In the first post-Soviet-era Olympic games in 1992, the "Dream Team”— a group of superstar NBA basketball players— swept away all opposition, going on to win the gold medal for the USA. The team’s unquestionable dominance coincided with, and reflected, a new era of global politics, embodied in the U.S technological and environmental assault on Iraq a year prior.

Aivazian’s film draws parallels between these two events as paradigm shifts in hard and soft power, exploring the celebration of violence that occurs in the passing of the torch, both literal and metaphorical. Fire is the main trans-historical narrative motor here, a fire only momentarily contained, only partially domesticated, but repeatedly mobilised, since its theft from the heights of Mount Olympus, to its unleashing on the oil fields of Kuwait.

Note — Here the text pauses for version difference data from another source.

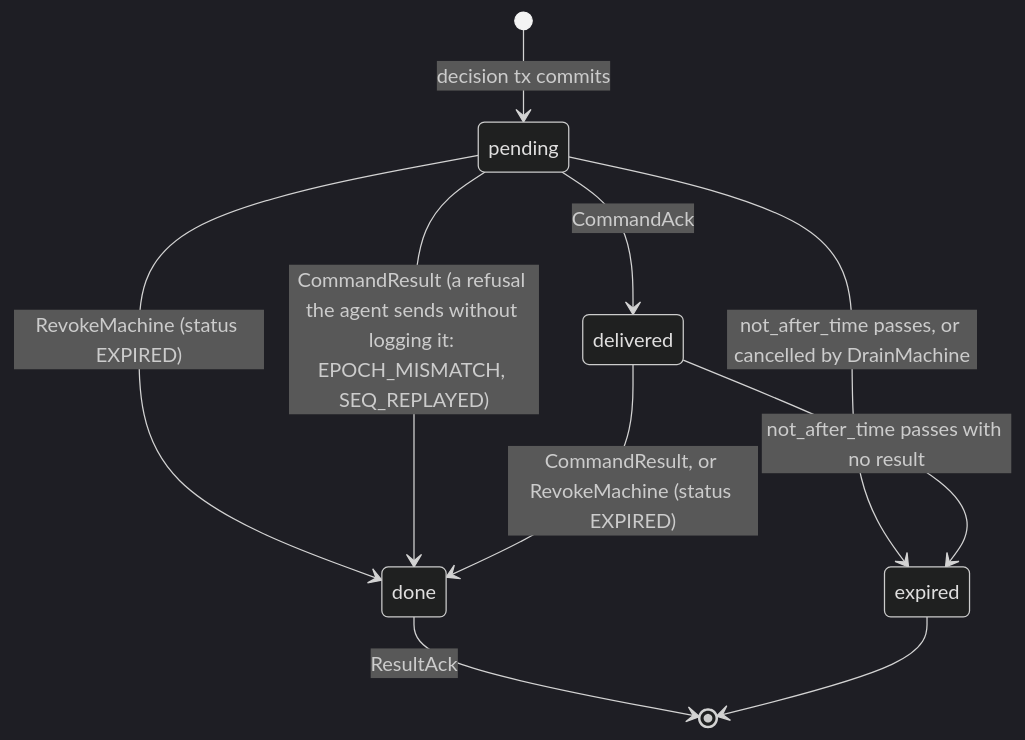
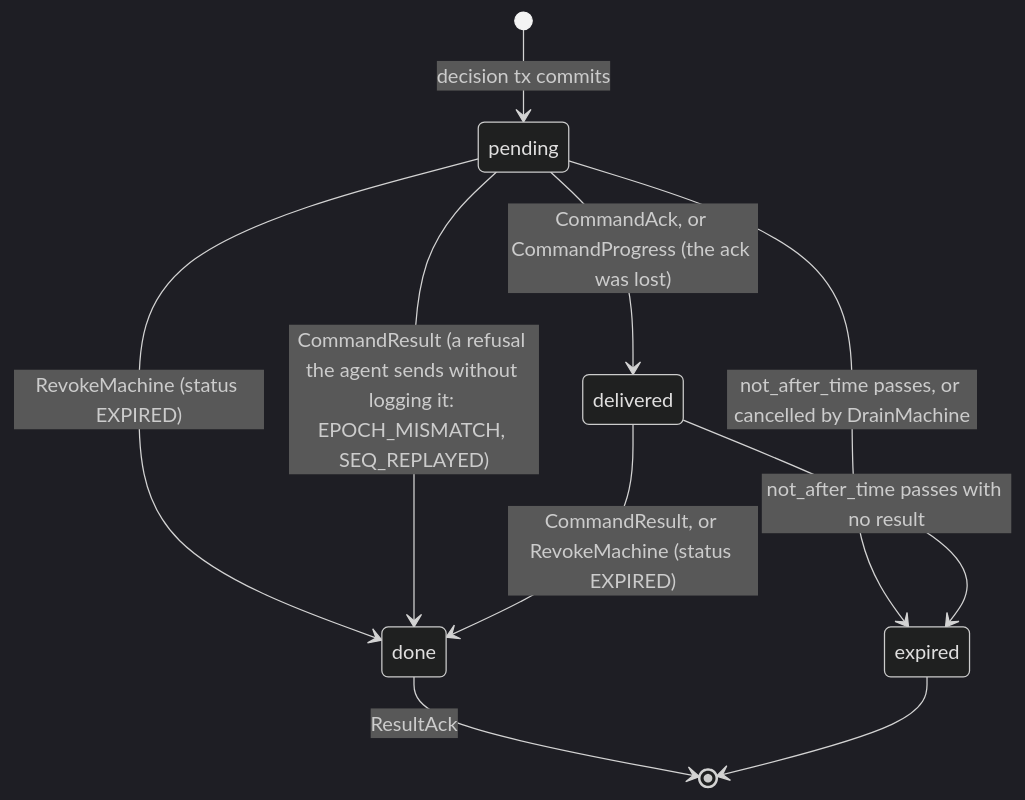
Before and after one commit to linuxdynasty/fleet-board: the third of 3 diagrams in docs/specs/02i-delivery-and-sequencing.md, drawn with Mermaid (dark theme). The commit also changed other lines of this file and 12 other files, not shown here.

````diff
--- a/docs/specs/02i-delivery-and-sequencing.md
+++ b/docs/specs/02i-delivery-and-sequencing.md
@@ -313,12 +313,12 @@
 ```mermaid
 stateDiagram-v2
   [*] --> pending: decision tx commits
-  pending --> delivered: CommandAck
+  pending --> delivered: CommandAck, or CommandProgress (the ack was lost)
   pending --> expired: not_after_time passes, or cancelled by DrainMachine
   pending --> done: RevokeMachine (status EXPIRED)
   pending --> done: CommandResult (a refusal the agent sends without logging it: EPOCH_MISMATCH, SEQ_REPLAYED)
   delivered --> done: CommandResult, or RevokeMachine (status EXPIRED)
   delivered --> expired: not_after_time passes with no result
   done --> [*]: ResultAck
   expired --> [*]
 ```
````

Using mainly found footage, the film splices multiple scales, from lighting speed technological warfare, to unfathomably permanent environmental damage, from the lighting of ancient fires by channeling solar explosions occurred light years in the past, to grains of sand speckled with the chemical warfare testing the future. Besides the technicity ignited by the discovery of fire, the film also surveys the extractive impulses that weaponise other technologies, from black oil to black bodies, from the ability to track missiles and people to the ability to conceal a plane, or a motive, or a war crime.